Nikhil Shaganti

MID: M07428499

Data Management (Section-001)

Data Background:

The data used in this project comes from a paper written on the relationship between house prices and clean air in the late 1970’s by David Harrison of Harvard and Daniel Rubinfeld of University of Michigan.

The dataset is downloaded from the UCI Machine Learning Repository

(http://lib.stat.cmu.edu/datasets/boston_corrected.txt) and concerns with housing values in suburbs of

Boston. This dataset has 506 instances of 16 attributes. The following table gives information about the attributes in the dataset:

Attribute Information:

CRIM

ZN

INDUS

CHAS

NOX

RM

AGE

DIS

RAD

TAX

PTRATIO

MEDV

TOWN

TRACT

LON

LAT

per capita crime rate by town proportion of residential land zoned for lots over 25,000 sq.ft proportion of non-retail business acres per town

Charles River dummy variable (= 1 if tract bounds river; 0 otherwise) nitric oxides concentration (parts per 10 million) average number of rooms per dwelling proportion of owner-occupied units built prior to 1940 weighted distances to five Boston employment centers index of accessibility to radial highways full-value property-tax rate per USD 10,000 pupil-teacher ratio by town median value of owner-occupied homes in USD 1000's name of town census tract longitude of census tract latitude of census tract

From this dataset, I would like to explore the housing dataset with aid of R Statistical package. I would like to see which attributes affect the housing prices across Boston using some of the well-known machine learning algorithms.

Summary Statistics and Exploratory Data Analysis:

As this data is based on the house prices and clean air, let’s explore the variables MEDV and NOX.

Statistically:

Distribution of housing prices in Boston area: (in $1000s)

Distribution of NOX concentration in Boston area:

We will use this statistics for further analysis.

Graphically:

From the above statistics, we can see that MEDV and NOX variables are not following a normal distribution. It appears to be right-skewed.

Correlation Analysis: The following table gives us the correlation of each variable in the dataset with the MEDV variable.

We can see that Average No. of rooms (RM) have the highest positive correlation and pupil-teacher ratio by town has highest negative correlation. We will analyze these in detail later.

Visualizing the data:

This plot simply gives a rough map of the Boston. We can see that many points are clustered around the center. This dense center part might correspond to the Boston city.

The green points represent the areas with above average (NOX> 0.55) NOX concentration.
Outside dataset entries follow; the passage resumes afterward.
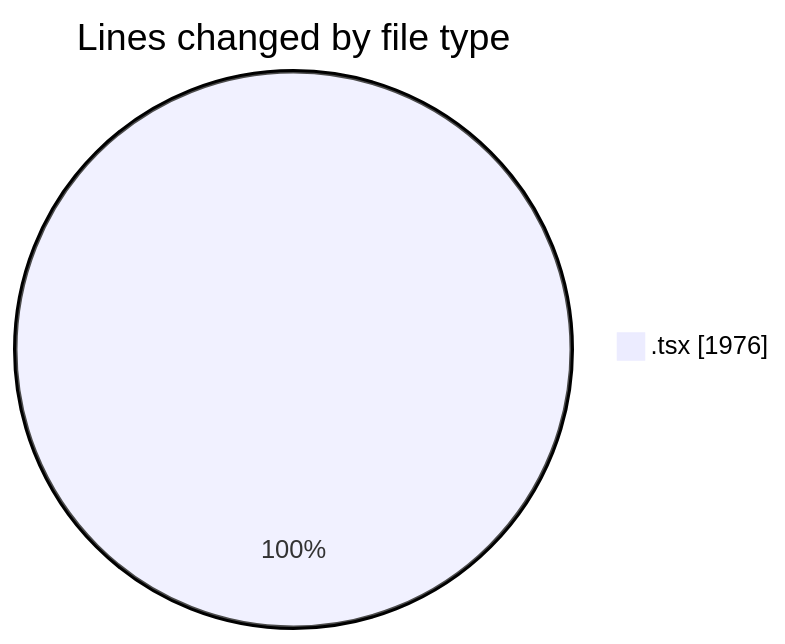
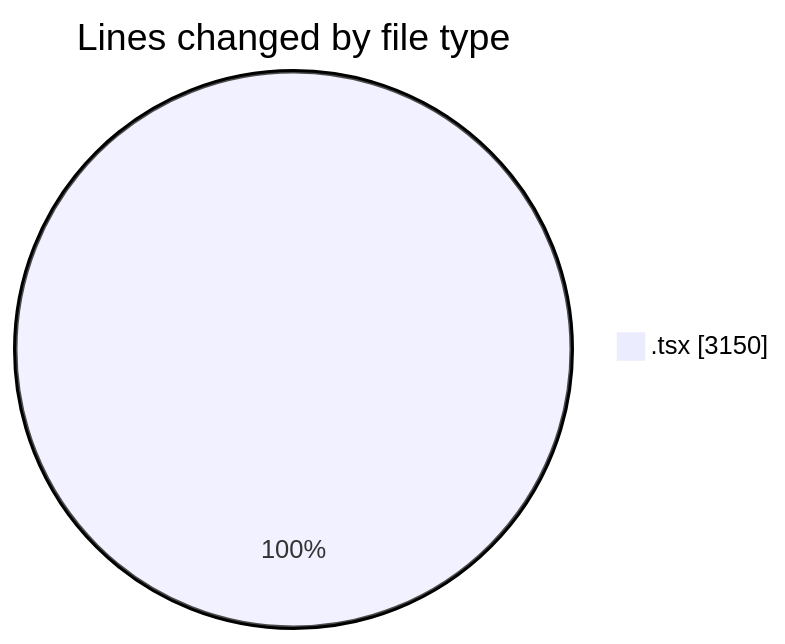
Before and after one commit to nxtqubesakshisongat/code-tracking: the first of 2 diagrams in 2026-04-05/nxtqube_webapp/README.md, drawn with Mermaid. The commit also changed other lines of this file and 1 other file, not shown here.

````diff
--- a/2026-04-05/nxtqube_webapp/README.md
+++ b/2026-04-05/nxtqube_webapp/README.md
@@ -22,5 +23,5 @@
 ```mermaid
 pie showData
 title Lines changed by file type
-".tsx" : 1976
+".tsx" : 3150
 ```
````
This seems intuitive because pollution appears to be more in the dense center part. This might affect the housing prices which we will analyze in the next plot.

The red points represents the areas with above average (MEDV >21.2) housing prices. It supports our previous conclusion that housing prices does get affected by pollution. The dense part in the center appears to have relatively lower housing prices.

Modelling:

Does Location of the house matters? Let’s Check it.

Linear Regression:

Performance of Linear regression in predicting housing prices by location

Summary says location of the house does matters but linear regression failed to capture the whole scenario. As we can see the blue points misclassifies the points. In our initial analysis we found that dense center part has relatively lower housing prices, but linear regression says otherwise. So it can be misleading. In addition, linear regression classifies only points on the left side totally ignoring the right side of the Boston.

Decision Trees (CART):

(a) CART over-fitting the data

(b) CART after simplification. Lines represents decision boundaries

Initially, CART over-fitted the data. This might fall apart when it tries to predict housing prices based on unknown data. So I simplified the model by increasing the bucket size to 50.